Most people view history through the prism of their own prejudices. Danny Glover shared his version of the right to bear arms recently at the sixth-annual Martin Luther King Breakfast at Texas A&M.
“I don’t know if you know the genesis of the right to bear arms,” Glover said on Thursday. “The Second Amendment comes from the right to protect themselves from slave revolts and from uprisings by Native Americans.”
“A revolt from people who were stolen from their land or revolt from people whose land was stolen from, that’s what the genesis of the Second Amendment is,” he added.
At another point during the event, the award-winning actor called the United States “a material, a militaristic and, frankly — let’s call a spade a spade — a racist society.”
A spokesperson for A&M said they had no prior knowledge of Glover’s speech, which can be viewed on YouTube. But not here.
This isn’t the first time I’ve seen Glover put everything in the context of black exploitation.
The first half of Glover’s bio blurb at Filmreference.com:

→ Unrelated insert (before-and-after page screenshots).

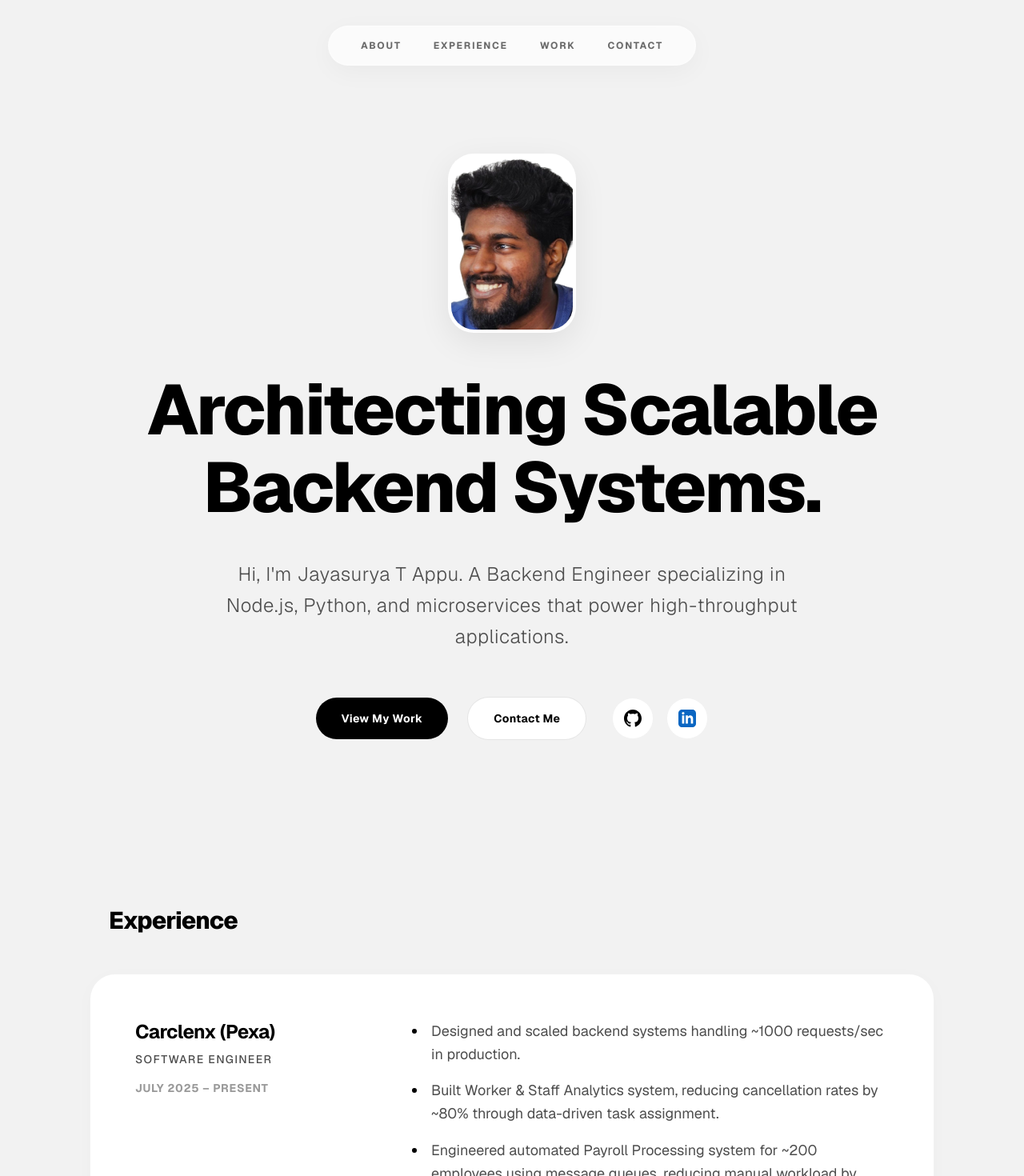
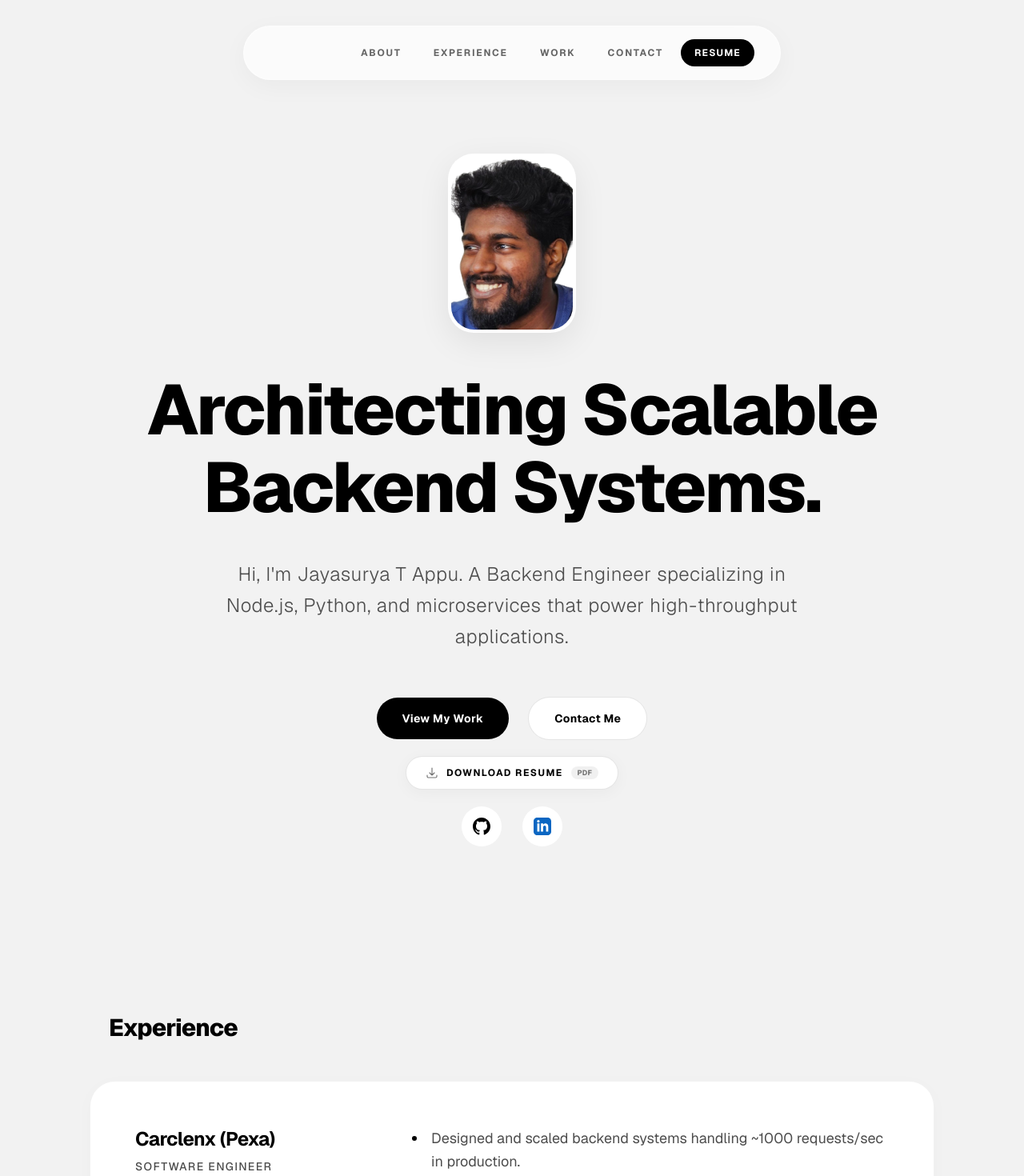
Before and after one commit to Jayasurya-T-Appu/personal-portfolio, a Next.js app: page / in a window 1280 px wide. Shown: the top 1470 px of the page at 80% size. Built offline with nearby package versions, Linux system fonts and the light colour scheme.

Commit message:
jayasurya: added resume to the website

```diff
--- a/src/app/page.tsx
+++ b/src/app/page.tsx
@@ -4,6 +4,7 @@ import { Nav } from "../components/Nav";
 import { ScrollToTop } from "../components/ScrollToTop";
 import { Loader } from "../components/Loader";
 import { FadeIn } from "../components/FadeIn";
+import { RESUME_DOWNLOAD_NAME, RESUME_PATH } from "../constants/resume";
 import Image from "next/image";
 
 export default function Home() {
@@ -14,7 +15,7 @@ export default function Home() {
 
 
       <FadeIn delay={2200}>
-        <section className="pt-32 md:pt-48 pb-10 md:pb-32 px-6 md:px-12 max-w-6xl mx-auto flex flex-col items-center text-center">
+        <section id="about" className="pt-32 md:pt-48 pb-10 md:pb-32 px-6 md:px-12 max-w-6xl mx-auto flex flex-col items-center text-center">
           <div className="w-32 h-44 md:w-40 md:h-56 rounded-[2rem] overflow-hidden mb-8 md:mb-12 shadow-[0_12px_40px_rgba(0,0,0,0.08)] bg-white p-1">
           <div className="w-full h-full rounded-[1.8rem] overflow-hidden relative">
             <Image src="/profile.png" alt="Jayasurya T Appu" fill priority className="object-cover object-top" sizes="(max-width: 768px) 160px, 200px" />
@@ -30,11 +31,34 @@ export default function Home() {
           that power high-throughput applications.
         </p>
 
-          <div className="flex flex-col sm:flex-row items-center justify-center gap-4 sm:gap-6 w-full max-w-[280px] sm:max-w-none mx-auto">
-            <a href="#work" className="w-full sm:w-auto"><Button className="w-full">View My Work</Button></a>
-            <a href="mailto:jayasuryawebdev@gmail.com" target="_blank" rel="noopener noreferrer" className="w-full sm:w-auto"><Button variant="secondary" className="w-full">Contact Me</Button></a>
-
-            <div className="flex items-center justify-center gap-1 sm:gap-4 sm:ml-2 w-full sm:w-auto">
+          <div className="flex flex-col items-center justify-center gap-4 sm:gap-5 w-full max-w-[280px] sm:max-w-none mx-auto">
+            <div className="flex flex-col sm:flex-row items-center justify-center gap-4 sm:gap-6 w-full">
+              <a href="#work" className="w-full sm:w-auto"><Button className="w-full">View My Work</Button></a>
+              <a href="mailto:jayasuryawebdev@gmail.com" target="_blank" rel="noopener noreferrer" className="w-full sm:w-auto"><Button variant="secondary" className="w-full">Contact Me</Button></a>
+            </div>
+            <a
+              href={RESUME_PATH}
+              download={RESUME_DOWNLOAD_NAME}
+              aria-label="Download resume as PDF"
+              className="group inline-flex items-center justify-center gap-2.5 rounded-full border border-black/10 bg-white px-5 py-2.5 sm:px-6 sm:py-3 text-[10px] sm:text-xs font-bold uppercase tracking-[0.12em] text-black shadow-[0_4px_20px_rgba(0,0,0,0.04)] transition-all duration-300 hover:-translate-y-1 hover:border-black/15 hover:shadow-[0_8px_28px_rgba(0,0,0,0.08)]"
+            >
+              <svg
+                xmlns="http://www.w3.org/2000/svg"
+                fill="none"
+                viewBox="0 0 24 24"
+                strokeWidth={1.75}
+                stroke="currentColor"
+                className="h-4 w-4 shrink-0 text-black/55 transition-colors group-hover:text-black"
+                aria-hidden
+              >
+                <path strokeLinecap="round" strokeLinejoin="round" d="M3 16.5v2.25A2.25 2.25 0 005.25 21h13.5A2.25 2.25 0 0021 18.75V16.5M16.5 12L12 16.5m0 0L7.5 12m4.5 4.5V3" />
+              </svg>
+              <span>Download resume</span>
+              <span className="rounded-full bg-black/[0.06] px-2 py-0.5 text-[9px] font-bold tracking-wide text-black/55 group-hover:text-black/70">
+                PDF
+              </span>
+            </a>
+            <div className="flex items-center justify-center gap-4 sm:gap-6 sm:ml-0 w-full sm:w-auto">
               <a href="https://github.com/Jayasurya-T-Appu" target="_blank" rel="noopener noreferrer" aria-label="GitHub Profile" className="p-3.5 bg-white border border-black/5 rounded-full hover:-translate-y-1 hover:shadow-[0_8px_24px_rgba(0,0,0,0.06)] transition-all duration-300 text-black">
                 <svg xmlns="http://www.w3.org/2000/svg" width="22" height="22" viewBox="0 0 24 24" fill="currentColor"><path d="M12 0c-6.626 0-12 5.373-12 12 0 5.302 3.438 9.8 8.207 11.387.599.111.793-.261.793-.577v-2.234c-3.338.726-4.033-1.416-4.033-1.416-.546-1.387-1.333-1.756-1.333-1.756-1.089-.745.083-.729.083-.729 1.205.084 1.839 1.237 1.839 1.237 1.07 1.834 2.807 1.304 3.492.997.107-.775.418-1.305.762-1.604-2.665-.305-5.467-1.334-5.467-5.931 0-1.311.469-2.381 1.236-3.221-.124-.303-.535-1.524.117-3.176 0 0 1.008-.322 3.301 1.23.957-.266 1.983-.399 3.003-.404 1.02.005 2.047.138 3.006.404 2.291-1.552 3.297-1.23 3.297-1.23.653 1.653.242 2.874.118 3.176.77.84 1.235 1.911 1.235 3.221 0 4.609-2.807 5.624-5.479 5.921.43.372.823 1.102.823 2.222v3.293c0 .319.192.694.801.576 4.765-1.589 8.199-6.086 8.199-11.386 0-6.627-5.373-12-12-12z"/></svg>
               </a>
@@ -263,7 +287,10 @@ export default function Home() {
       <FadeIn>
         <footer className="mt-20 md:mt-40 text-center pb-3">
           <h2 className="text-4xl md:text-6xl font-extrabold tracking-tight mb-12 text-black">Let&apos;s build something great.</h2>
-          <a href="mailto:jayasuryawebdev@gmail.com" target="_blank" rel="noopener noreferrer"><Button className="!px-12 !py-6 !text-lg mx-auto">Get in touch</Button></a>
+          <div className="flex flex-col sm:flex-row items-center justify-center gap-4 sm:gap-5">
+            <a href="mailto:jayasuryawebdev@gmail.com" target="_blank" rel="noopener noreferrer"><Button className="!px-12 !py-6 !text-lg mx-auto sm:mx-0">Get in touch</Button></a>
+            <a href={RESUME_PATH} download={RESUME_DOWNLOAD_NAME}><Button variant="secondary" className="!px-12 !py-6 !text-lg mx-auto sm:mx-0">Download resume</Button></a>
+          </div>
 
           <div className="flex gap-6 items-center justify-center mt-6 md:mt-12">
             <a href="https://github.com/Jayasurya-T-Appu" target="_blank" rel="noopener noreferrer" aria-label="GitHub Profile" className="p-4 bg-white border border-black/5 rounded-full hover:-translate-y-1 hover:shadow-[0_8px_24px_rgba(0,0,0,0.06)] transition-all duration-300 text-black">
--- a/src/components/Nav.tsx
+++ b/src/components/Nav.tsx
@@ -1,11 +1,25 @@
+import { RESUME_DOWNLOAD_NAME, RESUME_PATH } from "../constants/resume";
+
 export function Nav() {
   return (
-    <div className="fixed top-4 md:top-8 w-[92%] sm:w-[80%] md:w-auto left-1/2 -translate-x-1/2 z-50 animate-fade-up" style={{ animationDelay: '2.4s' }}>
-      <nav className="flex justify-between md:justify-center items-center gap-2 md:gap-10 py-3 md:py-4 px-6 md:px-10 rounded-full bg-white/70 backdrop-blur-xl border border-white/50 shadow-[0_8px_32px_rgba(0,0,0,0.04)] text-[10px] md:text-xs font-bold uppercase tracking-[0.1em] md:tracking-[0.15em]">
-        <a href="#about" className="text-black/60 hover:text-black transition-colors">About</a>
-        <a href="#experience" className="text-black/60 hover:text-black transition-colors">Experience</a>
-        <a href="#work" className="text-black/60 hover:text-black transition-colors">Work</a>
-        <a href="mailto:jayasuryawebdev@gmail.com" target="_blank" rel="noopener noreferrer" className="text-black/60 hover:text-black transition-colors">Contact</a>
+    <div className="fixed top-4 md:top-8 w-[92%] sm:w-[90%] md:w-auto md:min-w-[min(42rem,92vw)] left-1/2 -translate-x-1/2 z-50 animate-fade-up" style={{ animationDelay: '2.4s' }}>
+      <nav className="flex items-center gap-2 py-3 md:py-4 px-4 sm:px-6 md:px-8 rounded-full bg-white/70 backdrop-blur-xl border border-white/50 shadow-[0_8px_32px_rgba(0,0,0,0.04)] text-[10px] md:text-xs font-bold uppercase tracking-[0.1em] md:tracking-[0.15em]">
+        <div className="hidden md:block w-[5.5rem] shrink-0" aria-hidden />
+        <div className="flex flex-1 flex-wrap items-center justify-center gap-x-2 gap-y-1 sm:gap-x-4 md:gap-x-10 min-w-0">
+          <a href="#about" className="text-black/60 hover:text-black transition-colors shrink-0">About</a>
+          <a href="#experience" className="text-black/60 hover:text-black transition-colors shrink-0">Experience</a>
+          <a href="#work" className="text-black/60 hover:text-black transition-colors shrink-0">Work</a>
+          <a href="mailto:jayasuryawebdev@gmail.com" target="_blank" rel="noopener noreferrer" className="text-black/60 hover:text-black transition-colors shrink-0">Contact</a>
+        </div>
+        <div className="flex shrink-0 justify-end w-[5.5rem]">
+          <a
+            href={RESUME_PATH}
+            download={RESUME_DOWNLOAD_NAME}
+            className="rounded-full border border-black/10 bg-black text-white px-3 py-1.5 md:px-4 md:py-2 hover:bg-black/90 transition-colors tracking-[0.1em]"
+          >
+            Resume
+          </a>
+        </div>
       </nav>
     </div>
   );
--- /dev/null
+++ b/src/constants/resume.ts
@@ -0,0 +1,2 @@
+export const RESUME_PATH = "/Jayasurya_Backend_Developer_Nodejs.pdf";
+export const RESUME_DOWNLOAD_NAME = "Jayasurya_Backend_Developer_Nodejs.pdf";
```
Also changed, not shown: 1 other file (tests, documents, lock files or other folders).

Nationality: American. Born: San Francisco, California, 22 July 1947. Education: San Francisco State University, degree in economics; studied acting at Black Actors’ Workshop, American Conservatory Theatre, beginning in 1975. Family: Married Asake Bomani, 1975; children: Mandisa. Career: Actor. Began acting in the late 1960s with San Francisco State University’s Black Students Union; evaluator of social programs, City of Berkeley, California; researcher, Office of the Mayor, San Francisco, California, 1971–75; recorded books on tape for children and adults, including Long Walk to Freedom (reading of Nelson Mandela’s autobiography), Time Warner Audio Books, 1996;
Danny Glover’s world is colored black. Everything he does, sees, is black. And because he’s a leftist, it’s also the doctrine of victim. What he’s just done is couple firearms with evil intent.
When reading about this sort of thing I wonder what would happen if everyone suddenly lost their memories. Think about it… We would be friends and neighbors based on what matters: how we treat each other. Today. It could never be about things that happened to our ancestors hundreds of years ago, but in the here and now.
I must tell you, sometimes I’m happy to be adopted.